• **Data shown**:
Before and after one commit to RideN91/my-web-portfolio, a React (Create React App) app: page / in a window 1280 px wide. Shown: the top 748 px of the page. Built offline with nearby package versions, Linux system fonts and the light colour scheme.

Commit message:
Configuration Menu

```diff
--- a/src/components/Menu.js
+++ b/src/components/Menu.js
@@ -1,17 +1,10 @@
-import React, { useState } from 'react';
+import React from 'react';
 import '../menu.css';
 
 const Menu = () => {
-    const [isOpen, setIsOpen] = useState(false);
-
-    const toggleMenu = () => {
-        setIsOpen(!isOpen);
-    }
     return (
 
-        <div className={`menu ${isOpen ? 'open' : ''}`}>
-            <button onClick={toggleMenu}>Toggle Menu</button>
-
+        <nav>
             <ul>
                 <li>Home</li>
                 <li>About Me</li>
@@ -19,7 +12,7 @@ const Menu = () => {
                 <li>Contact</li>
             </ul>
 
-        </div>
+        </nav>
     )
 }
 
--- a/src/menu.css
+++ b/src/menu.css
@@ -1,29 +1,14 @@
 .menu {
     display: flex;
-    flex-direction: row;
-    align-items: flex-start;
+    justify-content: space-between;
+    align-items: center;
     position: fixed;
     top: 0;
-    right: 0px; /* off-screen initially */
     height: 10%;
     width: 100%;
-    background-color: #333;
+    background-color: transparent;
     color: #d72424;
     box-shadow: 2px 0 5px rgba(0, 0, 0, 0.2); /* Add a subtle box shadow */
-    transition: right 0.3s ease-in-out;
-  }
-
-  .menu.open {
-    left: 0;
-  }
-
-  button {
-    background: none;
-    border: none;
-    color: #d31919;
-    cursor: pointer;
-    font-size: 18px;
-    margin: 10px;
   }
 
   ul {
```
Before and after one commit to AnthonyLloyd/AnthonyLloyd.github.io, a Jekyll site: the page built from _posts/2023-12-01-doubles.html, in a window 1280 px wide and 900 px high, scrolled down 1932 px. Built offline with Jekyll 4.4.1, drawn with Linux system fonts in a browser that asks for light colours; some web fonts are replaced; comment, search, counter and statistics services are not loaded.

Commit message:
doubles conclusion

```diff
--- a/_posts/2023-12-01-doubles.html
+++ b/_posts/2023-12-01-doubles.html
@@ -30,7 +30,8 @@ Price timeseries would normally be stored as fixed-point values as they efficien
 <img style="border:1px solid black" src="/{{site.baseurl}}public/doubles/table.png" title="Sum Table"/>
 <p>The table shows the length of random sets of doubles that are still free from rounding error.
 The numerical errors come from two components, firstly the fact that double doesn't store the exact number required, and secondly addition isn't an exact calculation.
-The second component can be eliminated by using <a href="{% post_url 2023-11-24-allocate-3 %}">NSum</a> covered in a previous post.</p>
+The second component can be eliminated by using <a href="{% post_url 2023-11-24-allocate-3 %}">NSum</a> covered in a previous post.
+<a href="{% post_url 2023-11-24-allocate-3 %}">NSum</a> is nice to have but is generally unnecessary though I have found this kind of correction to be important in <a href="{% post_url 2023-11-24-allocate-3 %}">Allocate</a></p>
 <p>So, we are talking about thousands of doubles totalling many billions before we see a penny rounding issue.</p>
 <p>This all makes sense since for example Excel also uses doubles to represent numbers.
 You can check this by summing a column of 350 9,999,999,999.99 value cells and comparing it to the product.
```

• **Task statement**:
The lines to copy are those above that contain the string "from".

• **Result**:
-import React, { useState } from 'react';
+import React from 'react';
Before and after one commit to AnthonyLloyd/AnthonyLloyd.github.io, a Jekyll site: the page built from _posts/2023-12-01-doubles.html, in a window 1280 px wide and 900 px high, scrolled down 1932 px. Built offline with Jekyll 4.4.1, drawn with Linux system fonts in a browser that asks for light colours; some web fonts are replaced; comment, search, counter and statistics services are not loaded.
 <p>The table shows the length of random sets of doubles that are still free from rounding error.
 The numerical errors come from two components, firstly the fact that double doesn't store the exact number required, and secondly addition isn't an exact calculation.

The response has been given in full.